Data for processing -

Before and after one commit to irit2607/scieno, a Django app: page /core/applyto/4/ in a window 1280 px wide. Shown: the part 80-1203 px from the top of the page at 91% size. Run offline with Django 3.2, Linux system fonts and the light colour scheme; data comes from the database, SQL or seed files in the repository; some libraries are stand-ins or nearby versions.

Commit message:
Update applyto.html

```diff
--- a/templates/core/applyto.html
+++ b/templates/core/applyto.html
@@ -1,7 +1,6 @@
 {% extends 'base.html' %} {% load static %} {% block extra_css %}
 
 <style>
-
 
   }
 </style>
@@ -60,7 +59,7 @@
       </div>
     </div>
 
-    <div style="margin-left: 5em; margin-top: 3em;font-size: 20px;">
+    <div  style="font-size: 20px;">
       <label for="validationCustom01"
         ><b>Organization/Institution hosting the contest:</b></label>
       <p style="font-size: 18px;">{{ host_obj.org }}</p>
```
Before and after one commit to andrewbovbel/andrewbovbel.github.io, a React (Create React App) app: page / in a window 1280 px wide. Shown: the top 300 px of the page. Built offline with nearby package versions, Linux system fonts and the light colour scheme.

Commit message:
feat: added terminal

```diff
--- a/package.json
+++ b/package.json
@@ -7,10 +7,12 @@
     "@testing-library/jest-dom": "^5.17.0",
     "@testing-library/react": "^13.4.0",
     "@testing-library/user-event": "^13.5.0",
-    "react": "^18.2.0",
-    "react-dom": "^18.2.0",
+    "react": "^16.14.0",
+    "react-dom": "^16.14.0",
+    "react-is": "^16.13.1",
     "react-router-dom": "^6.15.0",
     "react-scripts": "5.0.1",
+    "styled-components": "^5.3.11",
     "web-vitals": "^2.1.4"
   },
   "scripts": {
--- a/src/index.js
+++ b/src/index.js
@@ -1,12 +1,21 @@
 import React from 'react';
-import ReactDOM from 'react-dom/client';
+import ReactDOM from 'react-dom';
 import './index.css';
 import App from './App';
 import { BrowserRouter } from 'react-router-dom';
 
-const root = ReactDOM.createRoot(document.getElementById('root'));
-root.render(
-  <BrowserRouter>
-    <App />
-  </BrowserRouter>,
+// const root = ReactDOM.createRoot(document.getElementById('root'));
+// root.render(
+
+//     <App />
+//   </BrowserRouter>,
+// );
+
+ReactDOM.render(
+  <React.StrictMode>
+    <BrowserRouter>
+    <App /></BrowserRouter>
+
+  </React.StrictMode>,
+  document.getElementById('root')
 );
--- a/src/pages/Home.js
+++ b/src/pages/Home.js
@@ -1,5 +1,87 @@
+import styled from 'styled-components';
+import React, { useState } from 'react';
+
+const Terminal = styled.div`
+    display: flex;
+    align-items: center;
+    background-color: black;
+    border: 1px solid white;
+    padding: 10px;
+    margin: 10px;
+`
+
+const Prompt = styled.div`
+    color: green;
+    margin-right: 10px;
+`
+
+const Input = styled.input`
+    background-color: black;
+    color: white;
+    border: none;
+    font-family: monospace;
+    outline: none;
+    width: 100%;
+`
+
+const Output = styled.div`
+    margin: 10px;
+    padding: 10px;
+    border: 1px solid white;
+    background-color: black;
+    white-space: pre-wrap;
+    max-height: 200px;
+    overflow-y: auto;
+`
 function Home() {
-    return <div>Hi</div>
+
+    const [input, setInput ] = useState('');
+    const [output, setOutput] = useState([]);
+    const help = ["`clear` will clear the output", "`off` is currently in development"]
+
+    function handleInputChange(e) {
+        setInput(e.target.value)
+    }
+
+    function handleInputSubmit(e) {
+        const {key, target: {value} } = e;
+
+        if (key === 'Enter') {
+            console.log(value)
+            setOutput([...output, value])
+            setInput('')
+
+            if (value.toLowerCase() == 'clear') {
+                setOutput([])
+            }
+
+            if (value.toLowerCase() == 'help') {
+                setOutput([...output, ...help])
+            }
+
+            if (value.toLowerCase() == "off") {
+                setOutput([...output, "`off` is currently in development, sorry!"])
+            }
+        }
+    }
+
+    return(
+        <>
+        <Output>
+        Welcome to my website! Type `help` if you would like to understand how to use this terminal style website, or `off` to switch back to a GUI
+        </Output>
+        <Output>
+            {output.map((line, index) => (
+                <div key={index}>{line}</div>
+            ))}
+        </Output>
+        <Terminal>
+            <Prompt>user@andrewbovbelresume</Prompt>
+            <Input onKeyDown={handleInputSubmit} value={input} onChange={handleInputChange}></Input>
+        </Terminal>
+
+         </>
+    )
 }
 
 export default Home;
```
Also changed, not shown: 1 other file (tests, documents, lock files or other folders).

What you will do - Repeat the whole listing, keeping every word exactly as it is.

Your solution -
Before and after one commit to irit2607/scieno, a Django app: page /core/applyto/4/ in a window 1280 px wide. Shown: the part 80-1203 px from the top of the page at 91% size. Run offline with Django 3.2, Linux system fonts and the light colour scheme; data comes from the database, SQL or seed files in the repository; some libraries are stand-ins or nearby versions.

Commit message:
Update applyto.html

```diff
--- a/templates/core/applyto.html
+++ b/templates/core/applyto.html
@@ -1,7 +1,6 @@
 {% extends 'base.html' %} {% load static %} {% block extra_css %}
 
 <style>
-
 
   }
 </style>
@@ -60,7 +59,7 @@
       </div>
     </div>
 
-    <div style="margin-left: 5em; margin-top: 3em;font-size: 20px;">
+    <div  style="font-size: 20px;">
       <label for="validationCustom01"
         ><b>Organization/Institution hosting the contest:</b></label>
       <p style="font-size: 18px;">{{ host_obj.org }}</p>
```
Before and after one commit to andrewbovbel/andrewbovbel.github.io, a React (Create React App) app: page / in a window 1280 px wide. Shown: the top 300 px of the page. Built offline with nearby package versions, Linux system fonts and the light colour scheme.

Commit message:
feat: added terminal

```diff
--- a/package.json
+++ b/package.json
@@ -7,10 +7,12 @@
     "@testing-library/jest-dom": "^5.17.0",
     "@testing-library/react": "^13.4.0",
     "@testing-library/user-event": "^13.5.0",
-    "react": "^18.2.0",
-    "react-dom": "^18.2.0",
+    "react": "^16.14.0",
+    "react-dom": "^16.14.0",
+    "react-is": "^16.13.1",
     "react-router-dom": "^6.15.0",
     "react-scripts": "5.0.1",
+    "styled-components": "^5.3.11",
     "web-vitals": "^2.1.4"
   },
   "scripts": {
--- a/src/index.js
+++ b/src/index.js
@@ -1,12 +1,21 @@
 import React from 'react';
-import ReactDOM from 'react-dom/client';
+import ReactDOM from 'react-dom';
 import './index.css';
 import App from './App';
 import { BrowserRouter } from 'react-router-dom';
 
-const root = ReactDOM.createRoot(document.getElementById('root'));
-root.render(
-  <BrowserRouter>
-    <App />
-  </BrowserRouter>,
+// const root = ReactDOM.createRoot(document.getElementById('root'));
+// root.render(
+
+//     <App />
+//   </BrowserRouter>,
+// );
+
+ReactDOM.render(
+  <React.StrictMode>
+    <BrowserRouter>
+    <App /></BrowserRouter>
+
+  </React.StrictMode>,
+  document.getElementById('root')
 );
--- a/src/pages/Home.js
+++ b/src/pages/Home.js
@@ -1,5 +1,87 @@
+import styled from 'styled-components';
+import React, { useState } from 'react';
+
+const Terminal = styled.div`
+    display: flex;
+    align-items: center;
+    background-color: black;
+    border: 1px solid white;
+    padding: 10px;
+    margin: 10px;
+`
+
+const Prompt = styled.div`
+    color: green;
+    margin-right: 10px;
+`
+
+const Input = styled.input`
+    background-color: black;
+    color: white;
+    border: none;
+    font-family: monospace;
+    outline: none;
+    width: 100%;
+`
+
+const Output = styled.div`
+    margin: 10px;
+    padding: 10px;
+    border: 1px solid white;
+    background-color: black;
+    white-space: pre-wrap;
+    max-height: 200px;
+    overflow-y: auto;
+`
 function Home() {
-    return <div>Hi</div>
+
+    const [input, setInput ] = useState('');
+    const [output, setOutput] = useState([]);
+    const help = ["`clear` will clear the output", "`off` is currently in development"]
+
+    function handleInputChange(e) {
+        setInput(e.target.value)
+    }
+
+    function handleInputSubmit(e) {
+        const {key, target: {value} } = e;
+
+        if (key === 'Enter') {
+            console.log(value)
+            setOutput([...output, value])
+            setInput('')
+
+            if (value.toLowerCase() == 'clear') {
+                setOutput([])
+            }
+
+            if (value.toLowerCase() == 'help') {
+                setOutput([...output, ...help])
+            }
+
+            if (value.toLowerCase() == "off") {
+                setOutput([...output, "`off` is currently in development, sorry!"])
+            }
+        }
+    }
+
+    return(
+        <>
+        <Output>
+        Welcome to my website! Type `help` if you would like to understand how to use this terminal style website, or `off` to switch back to a GUI
+        </Output>
+        <Output>
+            {output.map((line, index) => (
+                <div key={index}>{line}</div>
+            ))}
+        </Output>
+        <Terminal>
+            <Prompt>user@andrewbovbelresume</Prompt>
+            <Input onKeyDown={handleInputSubmit} value={input} onChange={handleInputChange}></Input>
+        </Terminal>
+
+         </>
+    )
 }
 
 export default Home;
```
Also changed, not shown: 1 other file (tests, documents, lock files or other folders).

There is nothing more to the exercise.